Norway to Help Madagascar Develop Petroleum Regs

Over the next five years, the Norwegian Petroleum Directorate (NPD) will be assisting Madagascar in establishing a reliable petroleum management system. For Turid Oygard this means that she will soon be moving from Stavanger to Antananarivo, the capital of Madagascar.

The assistance provided to the Madagascan people will consist of petroleum activities regulation, handling of various petroleum data and mapping of resources. In addition, assistance will be provided to define precisely where the borders of their shelf run, support to purchase computer equipment and assistance in the areas of environmental protection, anti corruption and asset management. The main objective of this contribution is to ensure that the Madagascan people obtain maximum benefit from the petroleum reserves, and it was they who approached the Norwegian authorities with a request for assistance in this matter.

In the agreement signed in early May this year, the NPD is committed to posting one local representative at Madagascar. For the next year, the regulator's representative will be Turid Oygard, and she is looking forward to it.

"Madagascar is an exciting country, and this work is so meaningful, that naturally I am looking forward to going," said Oygard. "The project is part of the governmental 'Oil for development' program and means we are providing aid in our area of expertise."

Oygard will be boarding her plane in early June and will be joined by her husband and children in a month or so. To start with she will be househunting and familiarizing herself with the work and tasks at hand. Her function will be to act as liaison between the specialists and the governmental bodies of both countries, and for such a project to work well it needs to be well-planned. There are many professionals involved and much to learn by both sides, but the Madagascans will head the project themselves through OMNIS (Office des Mines Nationales and Industries Strategique).

Oygard has already visited her new work place together with the OD project manager, Gunnar Soiland, and is particularly pleased to be involved so early in the process.

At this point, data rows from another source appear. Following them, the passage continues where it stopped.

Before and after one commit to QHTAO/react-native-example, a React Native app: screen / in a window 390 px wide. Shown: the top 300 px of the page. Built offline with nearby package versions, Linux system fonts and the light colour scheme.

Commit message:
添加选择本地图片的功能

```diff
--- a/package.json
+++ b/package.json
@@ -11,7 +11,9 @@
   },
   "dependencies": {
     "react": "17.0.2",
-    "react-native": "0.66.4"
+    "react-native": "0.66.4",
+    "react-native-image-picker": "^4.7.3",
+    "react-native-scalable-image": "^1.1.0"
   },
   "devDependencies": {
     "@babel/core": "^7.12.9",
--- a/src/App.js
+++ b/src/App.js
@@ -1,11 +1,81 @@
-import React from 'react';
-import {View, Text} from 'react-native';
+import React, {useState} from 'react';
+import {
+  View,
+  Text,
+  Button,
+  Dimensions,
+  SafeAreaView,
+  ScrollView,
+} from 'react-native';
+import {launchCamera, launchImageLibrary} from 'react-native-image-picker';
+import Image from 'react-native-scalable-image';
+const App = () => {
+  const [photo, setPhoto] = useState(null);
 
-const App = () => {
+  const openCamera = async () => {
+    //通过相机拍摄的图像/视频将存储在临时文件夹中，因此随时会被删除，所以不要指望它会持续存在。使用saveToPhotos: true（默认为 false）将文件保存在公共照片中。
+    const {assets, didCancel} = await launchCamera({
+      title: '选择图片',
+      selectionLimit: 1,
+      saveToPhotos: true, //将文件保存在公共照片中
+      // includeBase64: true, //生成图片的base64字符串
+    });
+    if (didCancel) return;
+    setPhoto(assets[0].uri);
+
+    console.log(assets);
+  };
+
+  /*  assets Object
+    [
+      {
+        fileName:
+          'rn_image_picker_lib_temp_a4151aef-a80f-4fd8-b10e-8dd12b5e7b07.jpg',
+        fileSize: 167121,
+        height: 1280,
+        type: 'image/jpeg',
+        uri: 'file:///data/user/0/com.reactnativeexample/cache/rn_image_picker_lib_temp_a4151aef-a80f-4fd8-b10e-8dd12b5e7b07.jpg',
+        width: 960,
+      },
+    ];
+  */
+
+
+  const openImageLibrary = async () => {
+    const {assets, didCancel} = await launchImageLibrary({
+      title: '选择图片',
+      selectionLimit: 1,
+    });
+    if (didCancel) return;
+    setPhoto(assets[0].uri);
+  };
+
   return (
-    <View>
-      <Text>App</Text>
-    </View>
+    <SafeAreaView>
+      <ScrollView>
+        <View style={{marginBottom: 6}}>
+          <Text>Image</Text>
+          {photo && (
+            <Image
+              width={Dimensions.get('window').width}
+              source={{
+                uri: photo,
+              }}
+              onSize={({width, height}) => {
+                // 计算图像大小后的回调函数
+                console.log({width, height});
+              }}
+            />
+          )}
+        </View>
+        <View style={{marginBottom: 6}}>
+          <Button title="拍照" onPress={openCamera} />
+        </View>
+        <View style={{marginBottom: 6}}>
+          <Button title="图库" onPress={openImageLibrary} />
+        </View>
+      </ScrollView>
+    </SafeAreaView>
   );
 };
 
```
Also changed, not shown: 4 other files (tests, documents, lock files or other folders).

"The petroleum activities in Africa have often been mismanaged disastrously," said Oygard. "Getting involved in this process at such an early stage means we may be able to build a foundation for avoiding such conditions at Madagascar."

As a petroleum province the country is relatively unexplored, explained Oygard.

"There are petroleum deposits onshore, and production of heavy oil is commencing this autumn. In addition, a few licenses have been awarded offshore. An important part of the program will in fact be to map out what might actually be there," said Oygard, who believes this will be a special experience for the whole family.

"My children will have the unique experience of attending an American school, while discovering another country and the local culture," she said. "This is also a unique opportunity for me professionally, as I will be the only foreign national in an established organization."

Madagascar is located in the Indian Ocean on the southeastern coast of Africa. It is probably most often mentioned in connection with missionary work. When asked whether she will be doing any evangelizing herself, Oygard replies in the affirmative: "Yes, I will be preaching the Gospel of Oil!"